EXERCISE BRIEF - Keeping every character in place, output all the data.

(PROVIDED ENTRIES Opens)

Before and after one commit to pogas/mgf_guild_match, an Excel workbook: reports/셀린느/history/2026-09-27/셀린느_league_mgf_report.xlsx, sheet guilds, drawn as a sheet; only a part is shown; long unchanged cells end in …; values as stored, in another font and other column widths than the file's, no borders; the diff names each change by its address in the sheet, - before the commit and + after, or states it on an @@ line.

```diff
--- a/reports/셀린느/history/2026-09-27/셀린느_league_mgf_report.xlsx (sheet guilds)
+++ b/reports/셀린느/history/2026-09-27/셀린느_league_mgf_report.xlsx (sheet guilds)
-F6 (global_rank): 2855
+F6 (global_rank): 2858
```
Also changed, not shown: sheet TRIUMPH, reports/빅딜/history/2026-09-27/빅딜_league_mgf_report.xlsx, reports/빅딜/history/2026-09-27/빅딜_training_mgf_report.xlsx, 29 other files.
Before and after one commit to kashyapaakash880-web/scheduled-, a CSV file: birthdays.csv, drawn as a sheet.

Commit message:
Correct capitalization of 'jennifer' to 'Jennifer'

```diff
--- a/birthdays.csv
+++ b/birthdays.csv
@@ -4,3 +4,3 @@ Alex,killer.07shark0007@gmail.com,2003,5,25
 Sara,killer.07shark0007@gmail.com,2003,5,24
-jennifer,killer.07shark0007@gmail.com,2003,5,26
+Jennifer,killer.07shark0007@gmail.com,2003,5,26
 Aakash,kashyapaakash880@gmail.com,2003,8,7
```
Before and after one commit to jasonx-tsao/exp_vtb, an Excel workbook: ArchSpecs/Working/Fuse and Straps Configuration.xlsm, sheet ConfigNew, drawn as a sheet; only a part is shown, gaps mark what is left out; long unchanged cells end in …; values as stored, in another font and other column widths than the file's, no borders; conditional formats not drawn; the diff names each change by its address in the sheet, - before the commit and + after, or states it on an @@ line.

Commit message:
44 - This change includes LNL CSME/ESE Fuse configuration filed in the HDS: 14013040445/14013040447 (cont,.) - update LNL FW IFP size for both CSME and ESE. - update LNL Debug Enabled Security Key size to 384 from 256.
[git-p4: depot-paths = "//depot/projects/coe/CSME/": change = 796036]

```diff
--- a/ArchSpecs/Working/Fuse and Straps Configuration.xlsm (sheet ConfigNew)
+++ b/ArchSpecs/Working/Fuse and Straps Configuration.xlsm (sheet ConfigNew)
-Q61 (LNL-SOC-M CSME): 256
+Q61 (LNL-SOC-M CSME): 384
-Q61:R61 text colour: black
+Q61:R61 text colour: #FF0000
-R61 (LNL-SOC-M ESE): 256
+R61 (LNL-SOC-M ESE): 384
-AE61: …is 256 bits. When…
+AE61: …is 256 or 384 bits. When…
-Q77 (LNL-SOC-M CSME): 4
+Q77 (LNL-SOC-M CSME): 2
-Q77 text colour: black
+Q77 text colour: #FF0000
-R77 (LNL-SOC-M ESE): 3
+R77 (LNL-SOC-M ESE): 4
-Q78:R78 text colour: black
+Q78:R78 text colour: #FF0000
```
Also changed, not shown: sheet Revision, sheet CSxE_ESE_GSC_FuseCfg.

(PROVIDED ENTRIES Closes)

REPLY -
Before and after one commit to pogas/mgf_guild_match, an Excel workbook: reports/셀린느/history/2026-09-27/셀린느_league_mgf_report.xlsx, sheet guilds, drawn as a sheet; only a part is shown; long unchanged cells end in …; values as stored, in another font and other column widths than the file's, no borders; the diff names each change by its address in the sheet, - before the commit and + after, or states it on an @@ line.

```diff
--- a/reports/셀린느/history/2026-09-27/셀린느_league_mgf_report.xlsx (sheet guilds)
+++ b/reports/셀린느/history/2026-09-27/셀린느_league_mgf_report.xlsx (sheet guilds)
-F6 (global_rank): 2855
+F6 (global_rank): 2858
```
Also changed, not shown: sheet TRIUMPH, reports/빅딜/history/2026-09-27/빅딜_league_mgf_report.xlsx, reports/빅딜/history/2026-09-27/빅딜_training_mgf_report.xlsx, 29 other files.
Before and after one commit to kashyapaakash880-web/scheduled-, a CSV file: birthdays.csv, drawn as a sheet.

Commit message:
Correct capitalization of 'jennifer' to 'Jennifer'

```diff
--- a/birthdays.csv
+++ b/birthdays.csv
@@ -4,3 +4,3 @@ Alex,killer.07shark0007@gmail.com,2003,5,25
 Sara,killer.07shark0007@gmail.com,2003,5,24
-jennifer,killer.07shark0007@gmail.com,2003,5,26
+Jennifer,killer.07shark0007@gmail.com,2003,5,26
 Aakash,kashyapaakash880@gmail.com,2003,8,7
```
Before and after one commit to jasonx-tsao/exp_vtb, an Excel workbook: ArchSpecs/Working/Fuse and Straps Configuration.xlsm, sheet ConfigNew, drawn as a sheet; only a part is shown, gaps mark what is left out; long unchanged cells end in …; values as stored, in another font and other column widths than the file's, no borders; conditional formats not drawn; the diff names each change by its address in the sheet, - before the commit and + after, or states it on an @@ line.

Commit message:
44 - This change includes LNL CSME/ESE Fuse configuration filed in the HDS: 14013040445/14013040447 (cont,.) - update LNL FW IFP size for both CSME and ESE. - update LNL Debug Enabled Security Key size to 384 from 256.
[git-p4: depot-paths = "//depot/projects/coe/CSME/": change = 796036]

```diff
--- a/ArchSpecs/Working/Fuse and Straps Configuration.xlsm (sheet ConfigNew)
+++ b/ArchSpecs/Working/Fuse and Straps Configuration.xlsm (sheet ConfigNew)
-Q61 (LNL-SOC-M CSME): 256
+Q61 (LNL-SOC-M CSME): 384
-Q61:R61 text colour: black
+Q61:R61 text colour: #FF0000
-R61 (LNL-SOC-M ESE): 256
+R61 (LNL-SOC-M ESE): 384
-AE61: …is 256 bits. When…
+AE61: …is 256 or 384 bits. When…
-Q77 (LNL-SOC-M CSME): 4
+Q77 (LNL-SOC-M CSME): 2
-Q77 text colour: black
+Q77 text colour: #FF0000
-R77 (LNL-SOC-M ESE): 3
+R77 (LNL-SOC-M ESE): 4
-Q78:R78 text colour: black
+Q78:R78 text colour: #FF0000
```
Also changed, not shown: sheet Revision, sheet CSxE_ESE_GSC_FuseCfg.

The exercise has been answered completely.